— DATA PROVIDED —
▬▬▬

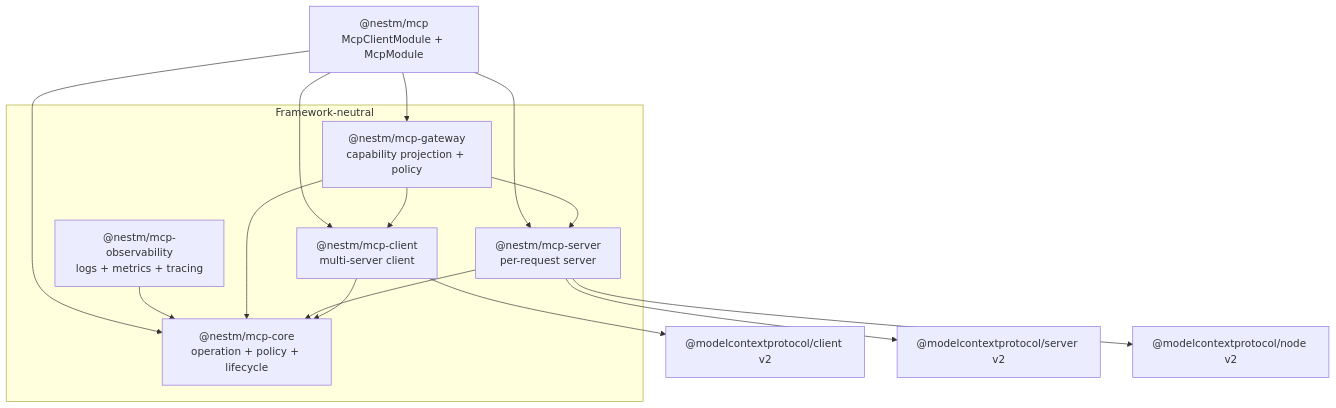
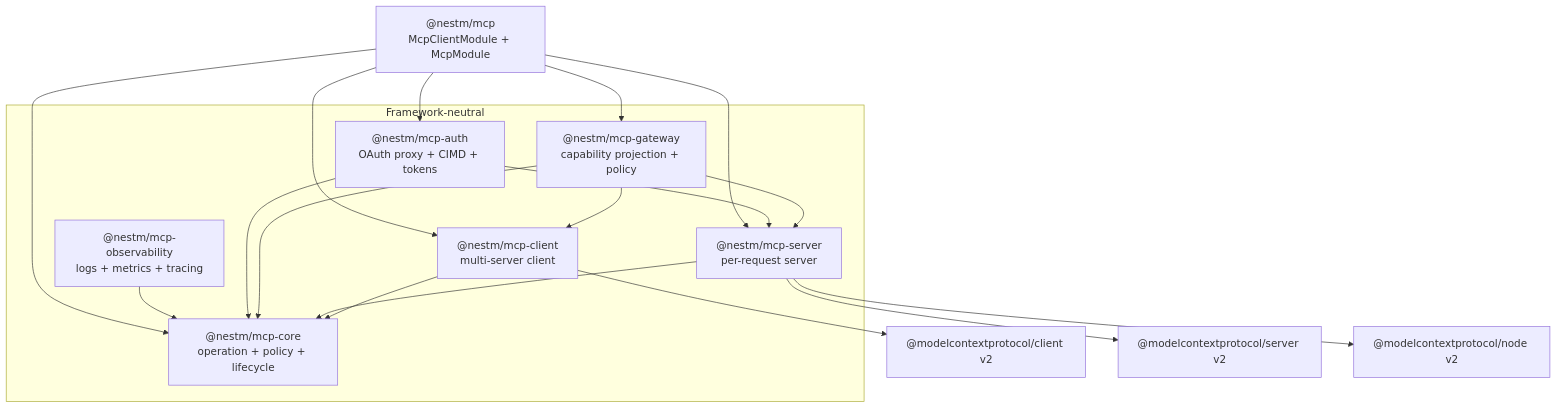
One commit to nestm-dev/mcp changed the first of 2 diagrams in docs/architecture.md. Above: the diagram before and after it, drawn with Mermaid. The commit also changed other lines of this file and 72 other files, not shown here.

````diff
--- a/docs/architecture.md
+++ b/docs/architecture.md
@@ -16,29 +16,33 @@
 ```mermaid
 flowchart TB
   subgraph Neutral["Framework-neutral"]
     core["@nestm/mcp-core\noperation + policy + lifecycle"]
     client["@nestm/mcp-client\nmulti-server client"]
     server["@nestm/mcp-server\nper-request server"]
     gateway["@nestm/mcp-gateway\ncapability projection + policy"]
+    auth["@nestm/mcp-auth\nOAuth proxy + CIMD + tokens"]
     observability["@nestm/mcp-observability\nlogs + metrics + tracing"]
   end
 
   nest["@nestm/mcp\nMcpClientModule + McpModule"]
   sdkClient["@modelcontextprotocol/client v2"]
   sdkServer["@modelcontextprotocol/server v2"]
   sdkNode["@modelcontextprotocol/node v2"]
 
   client --> core
   client --> sdkClient
   server --> core
   server --> sdkServer
   server --> sdkNode
   gateway --> core
   gateway --> client
   gateway --> server
+  auth --> core
+  auth --> server
   observability --> core
   nest --> core
   nest --> server
   nest --> client
   nest --> gateway
+  nest --> auth
 ```
````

▬▬▬

— PROBLEM STATEMENT —
Set down exactly the lines from the one that contains "gateway --> core" to the final line above, both included, and nothing more.

— OUTPUT FOR THIS TASK —
   gateway --> core
   gateway --> client
   gateway --> server
+  auth --> core
+  auth --> server
   observability --> core
   nest --> core
   nest --> server
   nest --> client
   nest --> gateway
+  nest --> auth
 ```
````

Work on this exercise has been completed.